Full Belly Yarn Gift Box available on our ‘Shop’ page  —

Here at the farm, it’s pretty easy to notice the changing of the seasons.  People move a little slower, we plan around the weather, but most of all… we have time for side projects! These projects are often the type of thing that don’t need to happen immediately but make life easier and more enjoyable in the future. This could be pruning the fruit orchards, mending broken equipment, or cleaning the iris beds.  Just last week, however, I was able to use my experience with natural dyes and I made the time to dye some skeins of wool that will soon be available in our on-line Farm Shop.

The day right before our first hard frost, I picked the last of our marigolds (thankfully!) and used them to dye a bunch of our Full Belly Farm Yarn a beautiful marigold yellow.  If you’re interested in grabbing a skein for yourself, keep an eye out on our on-line store (it should be available by the end of this week), or any of our farmers markets to check them out!

For those of you who are looking for your own winter project, I thought it would be fun to share with you how to make your own plant dye from regular kitchen scraps.

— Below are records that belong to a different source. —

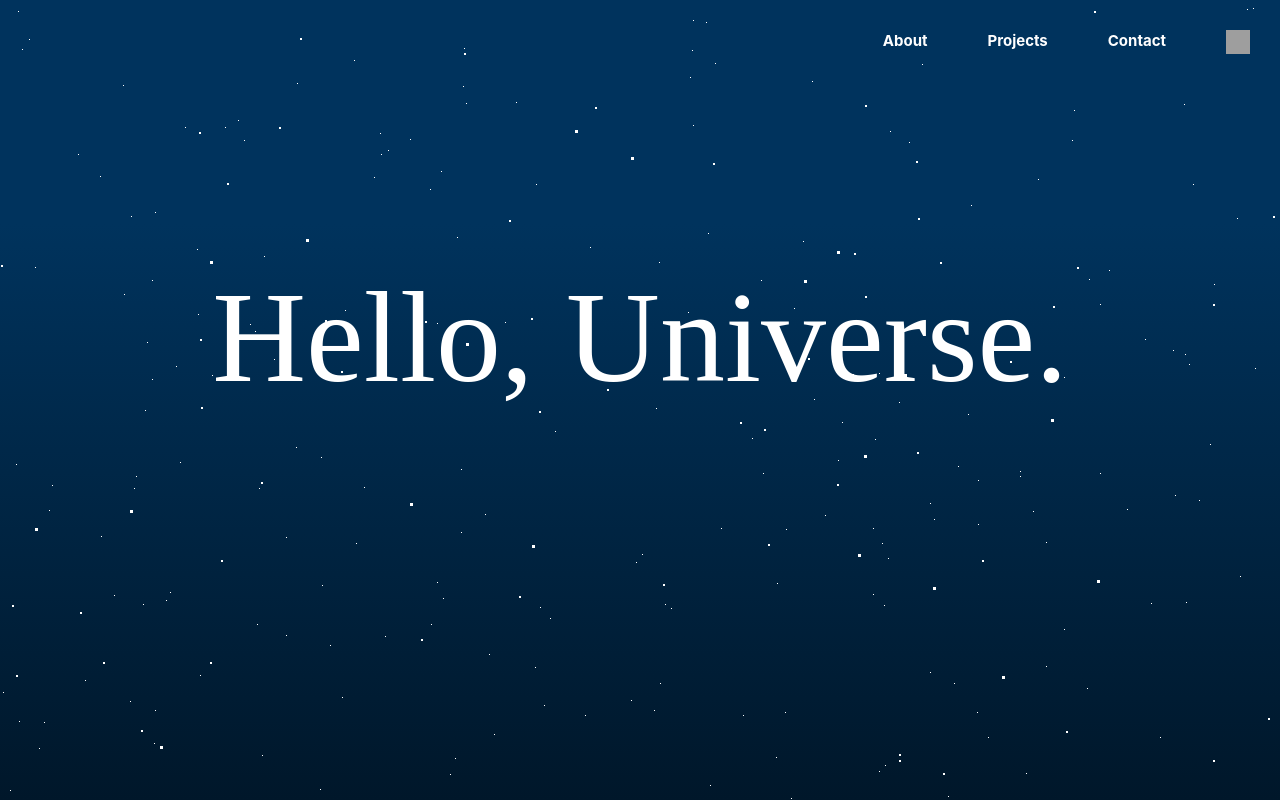
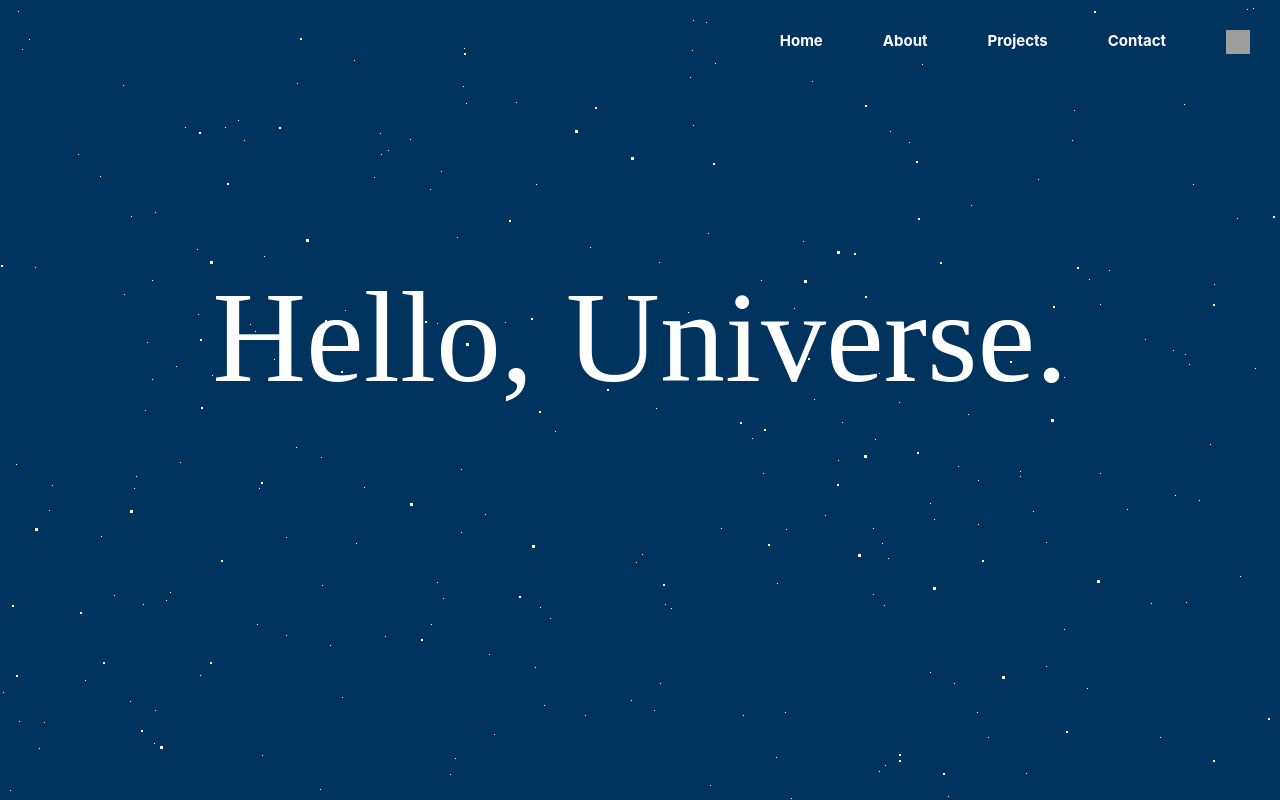
Before and after one commit to lorenzosani/lorenzosani.com, a Django app: page / in a window 1280 px wide. Run offline with Django 3.2, Linux system fonts and the light colour scheme; some libraries are stand-ins or nearby versions; some web fonts are replaced; grey boxes are pictures that could not be loaded.

Commit message:
Add home id

```diff
--- a/static/style.css
+++ b/static/style.css
@@ -6,7 +6,7 @@
   background-size: cover !important;
 }
 
-.main #title {
+#home #title {
   -webkit-font-smoothing: antialiased;
   opacity: 0;
   position: absolute;
@@ -21,7 +21,7 @@
 }
 
 @media(max-width: 769px){
-  .main #title{
+  #home #title{
     font-size: 12vw;
   }
 }
--- a/templates/website/index.html
+++ b/templates/website/index.html
@@ -1,5 +1,5 @@
 {% extends 'base.html' %} {% block content %} {% load static %}
-<div class="parallax main">
+<div id="home" class="parallax">
   <div id="stars"></div>
   <div id="stars2"></div>
   <div id="stars3"></div>
@@ -10,6 +10,7 @@
           <a id="nav-toggle" href="#!"><span></span></a>
         </div>
         <ul class="nav-list">
+          <li><a href="#home">Home</a></li>
           <li><a href="#about">About</a></li>
           <li><a href="#projects">Projects</a></li>
           <li><a href="#contact">Contact</a></li>
```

If you’re up for a bit of an adventure… consider buying some of our white (cream-colored) yarn and trying to dye it yourself!   Here is a recipe…



Yellow Onion Skins from at least 4 Onions

1 Saucepan (approximately 4 quarts)

100% natural fiber item (t-shirt, bandana, Full Belly Farm white Yarn – 100% natural fiber means it should be 100% made from cotton, silk, wool, or any other animal fiber.

Step 1

Fill the saucepan ¾ full & heat until it simmers (as if you’re making pasta)

Step 2

Pour all of your onion skins into the simmering water and stir so that all onion skins are submerged.

Turn down heat and simmer for 1 hour

Step 3

Drain out onion skins, so that you only have the liquid in the sauce pan – that’s your dye!

Step 4

Place your item to dye into the pot and stir.

Let it continue to simmer in the dye for 30 minutes.

Step 5 

Rinse in the sink, wash preferably with a Dr. Bronner’s or Mrs. Meyers soap product, and let dry

Step 6 

Show off your new wonderful treat! Look what you made!

Now that you’ve played with natural dyes a little bit, try out some tie-dye! Experiment with other plants! What else can make a color?

This is a great way to dip your toes into the world of natural dyes.  If you’d like to experiment more, I suggest going to a Verb for Keeping Warm in Oakland or Dharma Trading in San Rafael to purchase supplies that can help enhance colors, and help colors to stay on your clothing.

I love working with (and talking about!) natural dyes so please feel free to reach out to me!

— Sierra Reading

Educational Director